Once I figured out how to articulate the piston connections it became a little easier. I had no foresight when I made these, so I had to do a workaround by carving slits onto the structure for maximum hold.
On these slits, I attach 3mm thick slabs cut in a way that it creates a tongue join with the piston structure.
Again, making the joins snug allow them to hold even without cement, making the joins strong in the process.
I then attached a peg that would serve as the swivel joint for the knee structure.
For the main leg structures, I decided to bevel the edges to give them better form. I used this method of beveling with sword blades, but works on squared and angled edges as well. I start off by marking a distance (2mm, in this case) from each edge I intend to bevel,
and using the edge of my 3/4" width steel ruler (a longer and wider ruler may work as well, but the smaller one is easier to handle, of course), I scrape of as much material as I can up to the designated lines on each side. I used to file bevels before, but this method is way faster because the ruler can scrape off more material evenly.
For the sloping bevel, I simply used a blunt knife (this blade has been with me for the last two years or so, and I've never found a reason to replace it) to nick as little material as I can based on the bevel's slope.
I then filed the surfaces even, leaving enough leeway for smooth sanding later on. You can see a significant improvement in form.
For the thigh pistons, I opted for smaller diameter pipes. Having them right beside one another and creating a support structure for them was a bit trickier than the calf pistons (I simply drilled two holes in the latter case). Here, I drilled one hole first, and used one of the pipes as a distance guide for the other hole. I then enlarged each of the holes just enough for them to meet, and then inserted the two pipes together. Again, a snug fit is essential, because the pipes I am using are not made with PS plastic and do not melt with the cement.
In this case, I created support structure for both ends of the piston assembly to make it sturdy.
After filing the ends to shape, I added a peg on the top support structure that will serve as the swivel joint.
For the shaft assembly, I simply "dovetailed" the two ends to a horizontal peg and cemented them together. The shaft portion's swivel joint will connect to the front knee assembly.
For the thigh pistons' "cheek" swivel structure, I cut a 3/4 strip of 1.0mm HIPS, made a random shape based on the holes I drilled on the main thigh, and used that shape as the template for the others. (I find it easier in this case to use rectangular slabs Instead of making the exact shape right away, mainly because I'm estimating the size and shapes rather than making actual measurements). I cemented another strip to the first shape at an angle, to achieve a stairstep,
Then glued the entire group all at once on a huge piece of HIPS to "save" on material. The final thickness of each "cheek" is 3mm, with the outer lip that will hold the pistons' swivel at 2mm. The cheeks connect to the thigh via pegs, and would later be held in place by the interlocking thigh armor.

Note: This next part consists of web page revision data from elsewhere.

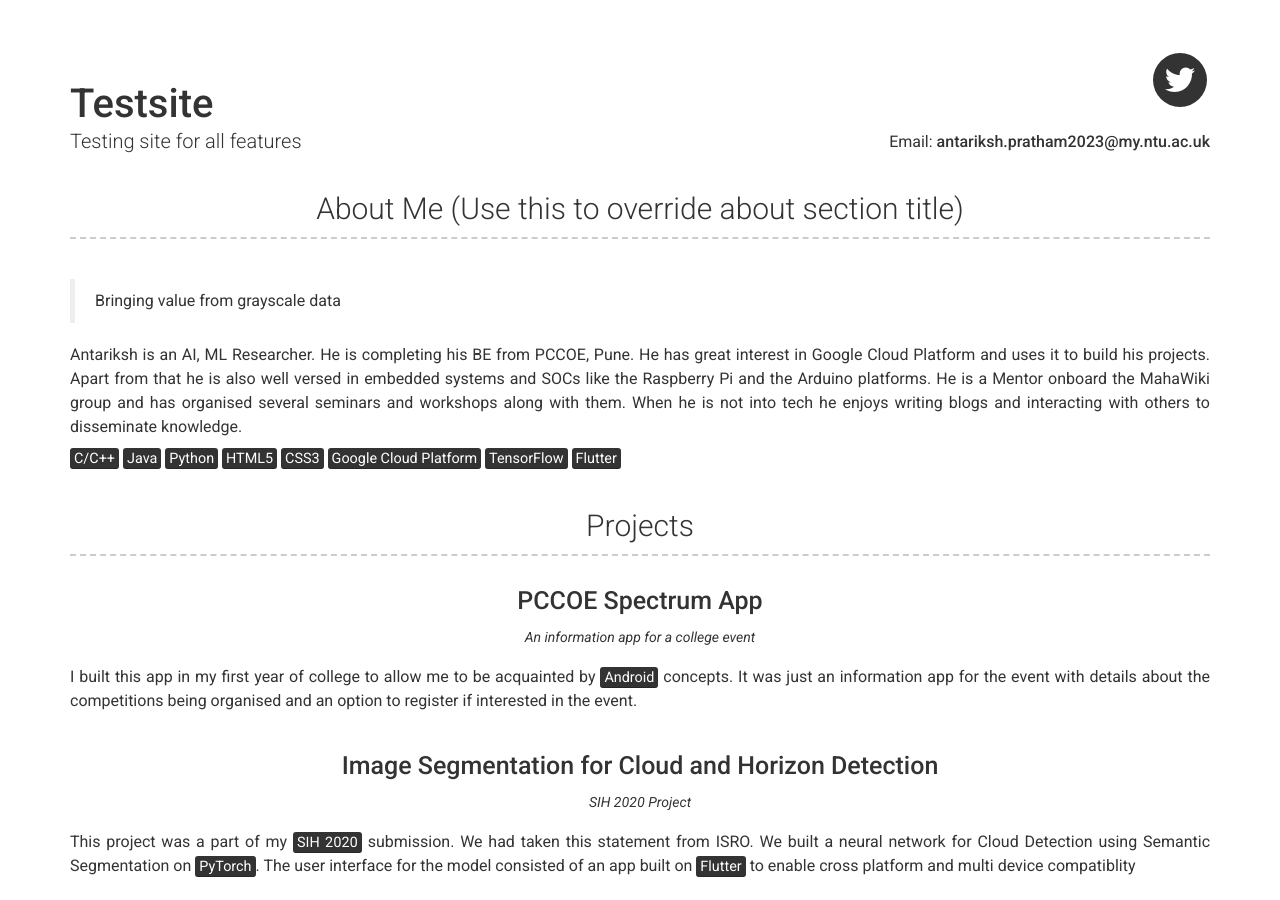
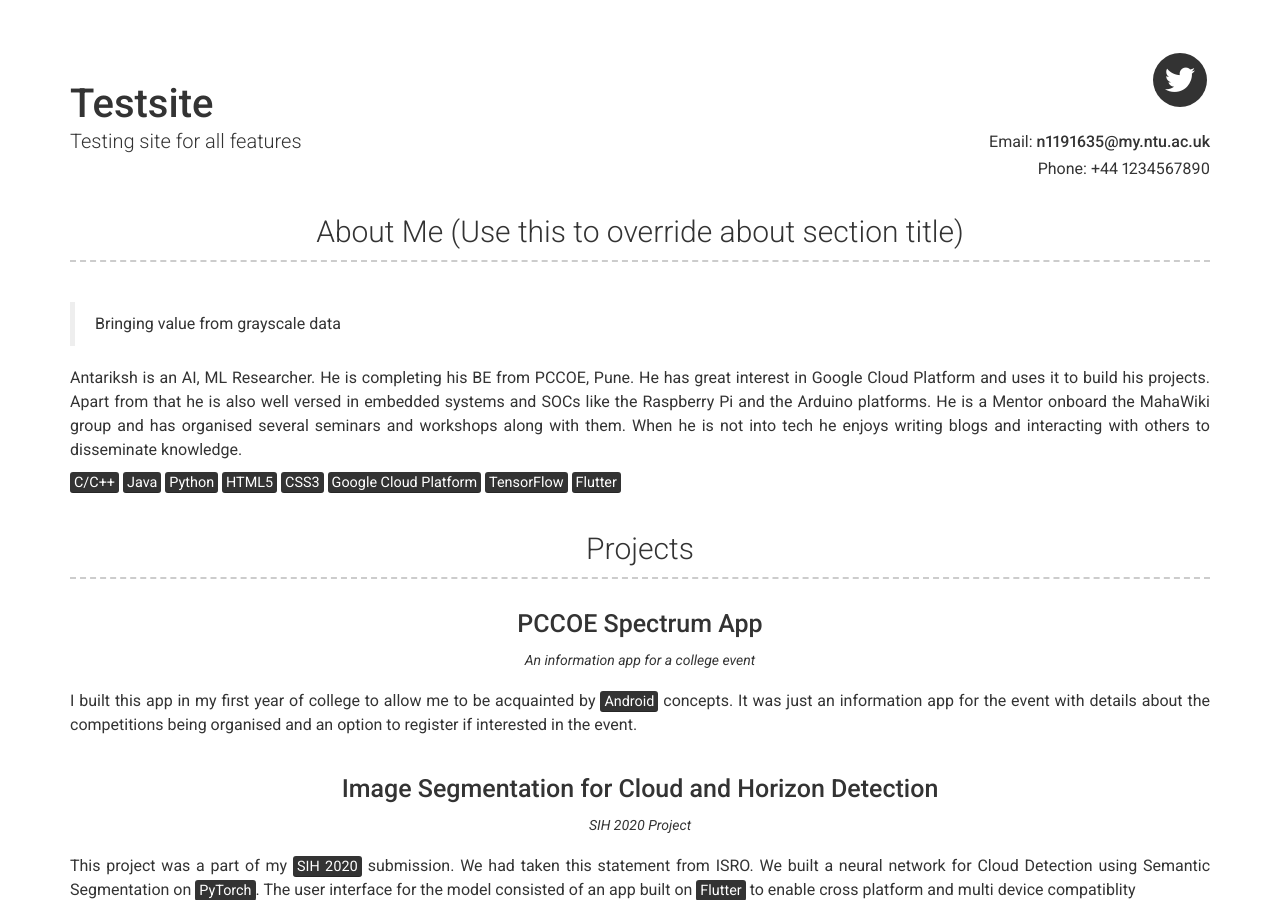
Before and after one commit to APratham/testsite, a Jekyll site: the page built from gh-pages/index.md, in a window 1280 px wide and 900 px high. Built offline with Jekyll 4.4.1, drawn with Linux system fonts in a browser that asks for light colours; nearby versions of some CDN libraries; some of the changed text lies outside the part shown.

Commit message:
Revert "Update _config.yml"
This reverts commit 7fa5395dbff0b0bec4b43070de8adb309eadf860.

```diff
--- a/gh-pages/_config.yml
+++ b/gh-pages/_config.yml
@@ -6,7 +6,7 @@ favicon: assets/favicon.ico
 name: Testsite
 title: Testing site for all features
 email: n1191635@my.ntu.ac.uk
-email: antariksh.pratham2023@my.ntu.ac.uk
+phone: +44 1234567890
 
 # Dark Mode (true/false/never)
 darkmode: false
```
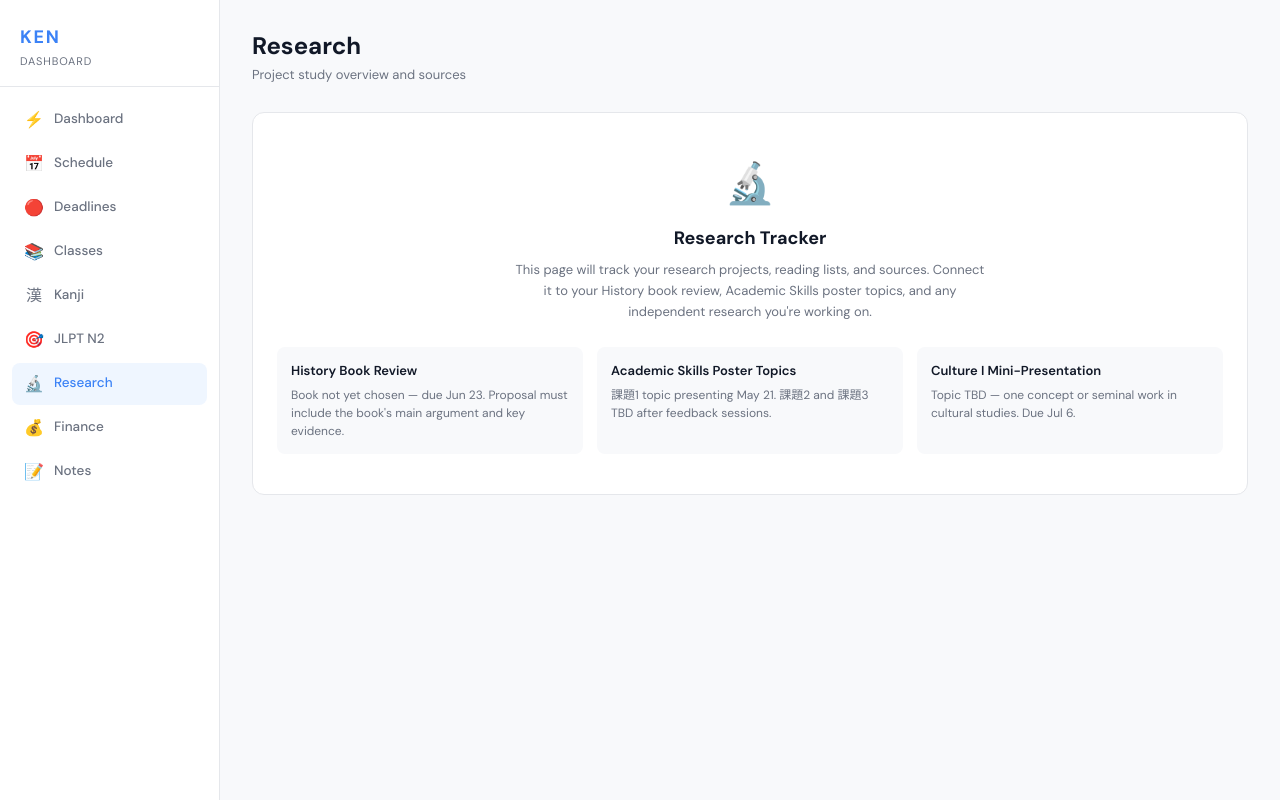
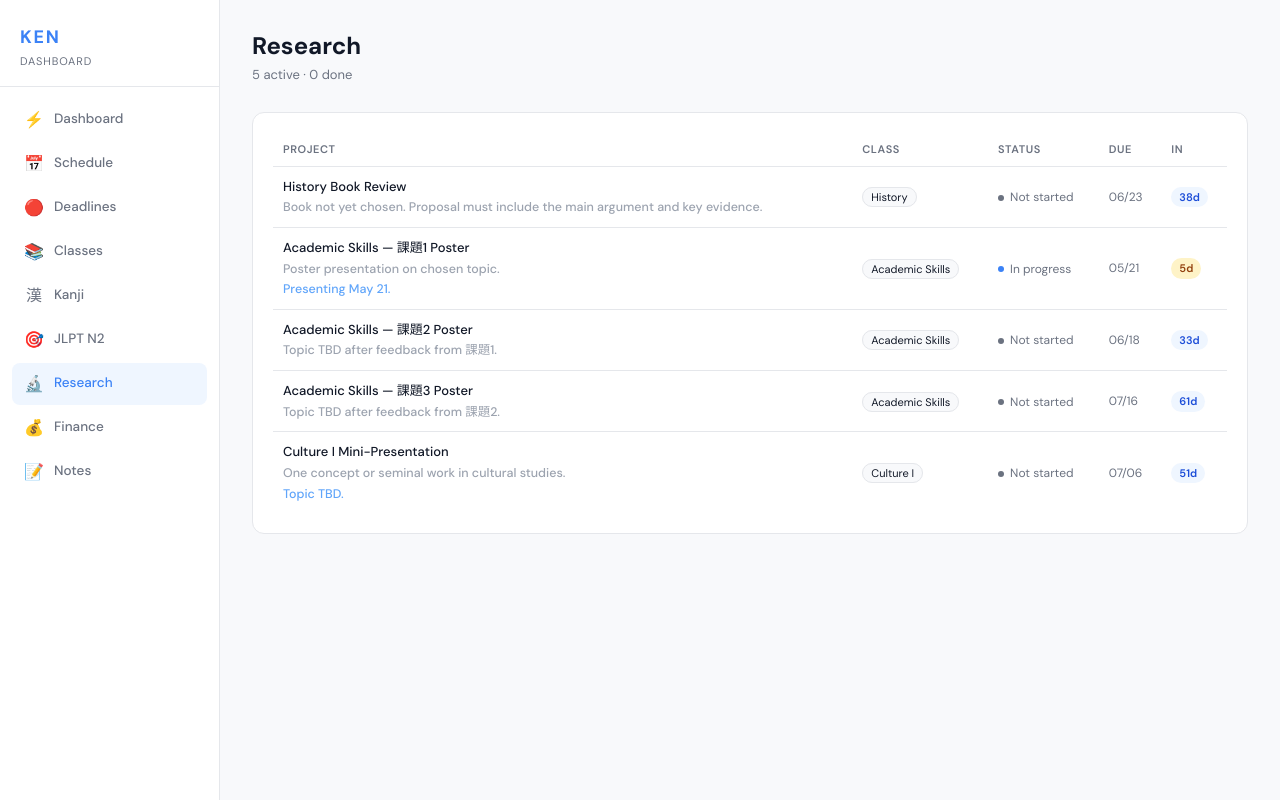
Before and after one commit to KenTang1112/ken-dashboard, a React (Vite) app: page /research in a window 1280 px wide. Built offline with nearby package versions, Linux system fonts and the light colour scheme.

Commit message:
Add Research data file and live Research tab with daily refresh

```diff
--- /dev/null
+++ b/src/data/research.js
@@ -0,0 +1,63 @@
+// Edit this file to update the Research tab. Each project appears as a card.
+// status: 'not-started' | 'in-progress' | 'done'
+// dueDate: 'YYYY-MM-DD' or null
+// sources: array of { label, url } — leave as [] if none yet
+
+export const RESEARCH_PROJECTS = [
+  {
+    id: 'history-book-review',
+    title: 'History Book Review',
+    class: 'History',
+    status: 'not-started',
+    dueDate: '2026-06-23',
+    description: 'Book not yet chosen. Proposal must include the main argument and key evidence.',
+    notes: '',
+    sources: [],
+  },
+  {
+    id: 'academic-skills-kadai1',
+    title: 'Academic Skills — 課題1 Poster',
+    class: 'Academic Skills',
+    status: 'in-progress',
+    dueDate: '2026-05-21',
+    description: 'Poster presentation on chosen topic.',
+    notes: 'Presenting May 21.',
+    sources: [],
+  },
+  {
+    id: 'academic-skills-kadai2',
+    title: 'Academic Skills — 課題2 Poster',
+    class: 'Academic Skills',
+    status: 'not-started',
+    dueDate: '2026-06-18',
+    description: 'Topic TBD after feedback from 課題1.',
+    notes: '',
+    sources: [],
+  },
+  {
+    id: 'academic-skills-kadai3',
+    title: 'Academic Skills — 課題3 Poster',
+    class: 'Academic Skills',
+    status: 'not-started',
+    dueDate: '2026-07-16',
+    description: 'Topic TBD after feedback from 課題2.',
+    notes: '',
+    sources: [],
+  },
+  {
+    id: 'culture-mini-presentation',
+    title: 'Culture I Mini-Presentation',
+    class: 'Culture I',
+    status: 'not-started',
+    dueDate: '2026-07-06',
+    description: 'One concept or seminal work in cultural studies.',
+    notes: 'Topic TBD.',
+    sources: [],
+  },
+];
+
+export const STATUS_META = {
+  'not-started': { label: 'Not started', color: '#6B7280' },
+  'in-progress':  { label: 'In progress',  color: '#3B82F6' },
+  'done':          { label: 'Done',          color: '#10B981' },
+};
--- a/src/pages/Research.jsx
+++ b/src/pages/Research.jsx
@@ -1,35 +1,106 @@
+import { useEffect, useState } from 'react';
+import { RESEARCH_PROJECTS, STATUS_META } from '../data/research';
+
+function daysUntil(dateStr) {
+  const today = new Date();
+  today.setHours(0, 0, 0, 0);
+  return Math.ceil((new Date(dateStr) - today) / (1000 * 60 * 60 * 24));
+}
+
+function CountdownBadge({ days }) {
+  if (days == null) return null;
+  if (days < 0)  return <span className="badge badge-done">Done</span>;
+  if (days === 0) return <span className="badge badge-today">Today</span>;
+  if (days <= 3)  return <span className="badge badge-urgent">{days}d</span>;
+  if (days <= 7)  return <span className="badge badge-soon">{days}d</span>;
+  return <span className="badge badge-normal">{days}d</span>;
+}
+
+// Re-renders the component at midnight so countdowns stay accurate.
+function useDailyRefresh() {
+  const [, setTick] = useState(0);
+  useEffect(() => {
+    const msUntilMidnight = () => {
+      const now = new Date();
+      const midnight = new Date(now);
+      midnight.setHours(24, 0, 0, 0);
+      return midnight - now;
+    };
+    let timeout;
+    const schedule = () => {
+      timeout = setTimeout(() => {
+        setTick(t => t + 1);
+        schedule();
+      }, msUntilMidnight());
+    };
+    schedule();
+    return () => clearTimeout(timeout);
+  }, []);
+}
+
 export default function Research() {
+  useDailyRefresh();
+
+  const projects = RESEARCH_PROJECTS.map(p => ({
+    ...p,
+    days: p.dueDate ? daysUntil(p.dueDate) : null,
+  }));
+
+  const active = projects.filter(p => p.status !== 'done');
+  const done   = projects.filter(p => p.status === 'done');
+
   return (
     <div className="page">
       <div className="page-header">
         <div>
           <h1 className="page-title">Research</h1>
-          <p className="page-sub">Project study overview and sources</p>
+          <p className="page-sub">{active.length} active · {done.length} done</p>
         </div>
       </div>
 
-      <div className="card placeholder-card">
-        <div className="placeholder-icon">🔬</div>
-        <h2 className="placeholder-title">Research Tracker</h2>
-        <p className="placeholder-body">
-          This page will track your research projects, reading lists, and sources.
-          Connect it to your History book review, Academic Skills poster topics,
-          and any independent research you're working on.
-        </p>
-        <div className="placeholder-sections">
-          <div className="placeholder-section">
-            <h3>History Book Review</h3>
-            <p>Book not yet chosen — due Jun 23. Proposal must include the book's main argument and key evidence.</p>
-          </div>
-          <div className="placeholder-section">
-            <h3>Academic Skills Poster Topics</h3>
-            <p>課題1 topic presenting May 21. 課題2 and 課題3 TBD after feedback sessions.</p>
-          </div>
-          <div className="placeholder-section">
-            <h3>Culture I Mini-Presentation</h3>
-            <p>Topic TBD — one concept or seminal work in cultural studies. Due Jul 6.</p>
-          </div>
-        </div>
+      <div className="card">
+        <table className="deadline-table">
+          <thead>
+            <tr>
+              <th>Project</th>
+              <th>Class</th>
+              <th>Status</th>
+              <th>Due</th>
+              <th>In</th>
+            </tr>
+          </thead>
+          <tbody>
+            {projects.map(p => {
+              const meta = STATUS_META[p.status];
+              return (
+                <tr key={p.id}>
+                  <td className="td-label">
+                    <div>{p.title}</div>
+                    {p.description && <div style={{ fontSize: '0.78rem', color: '#9CA3AF', marginTop: 2 }}>{p.description}</div>}
+                    {p.notes && <div style={{ fontSize: '0.78rem', color: '#60A5FA', marginTop: 2 }}>{p.notes}</div>}
+                    {p.sources.length > 0 && (
+                      <div style={{ marginTop: 4, display: 'flex', flexWrap: 'wrap', gap: 4 }}>
+                        {p.sources.map((s, i) => (
+                          <a key={i} href={s.url} target="_blank" rel="noopener noreferrer"
+                             style={{ fontSize: '0.75rem', color: '#818CF8', textDecoration: 'underline' }}>
+                            {s.label}
+                          </a>
+                        ))}
+                      </div>
+                    )}
+                  </td>
+                  <td className="td-class"><span className="class-tag">{p.class}</span></td>
+                  <td>
+                    <span className="type-dot" style={{ background: meta.color }} />
+                    <span className="type-label">{meta.label}</span>
+                  </td>
+                  <td className="td-date">{p.dueDate ? p.dueDate.slice(5).replace('-', '/') : '—'}</td>
+                  <td><CountdownBadge days={p.days} /></td>
+                </tr>
+              );
+            })}
+          </tbody>
+        </table>
       </div>
     </div>
   );
```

Swivel Test: You can see where the pegs are positioned via color differences on the plastic. The calf pistons' shaft swivels are simpler and would be hidden by armor.
I'll be working on the Leg Armor, then foot and the hip structures next.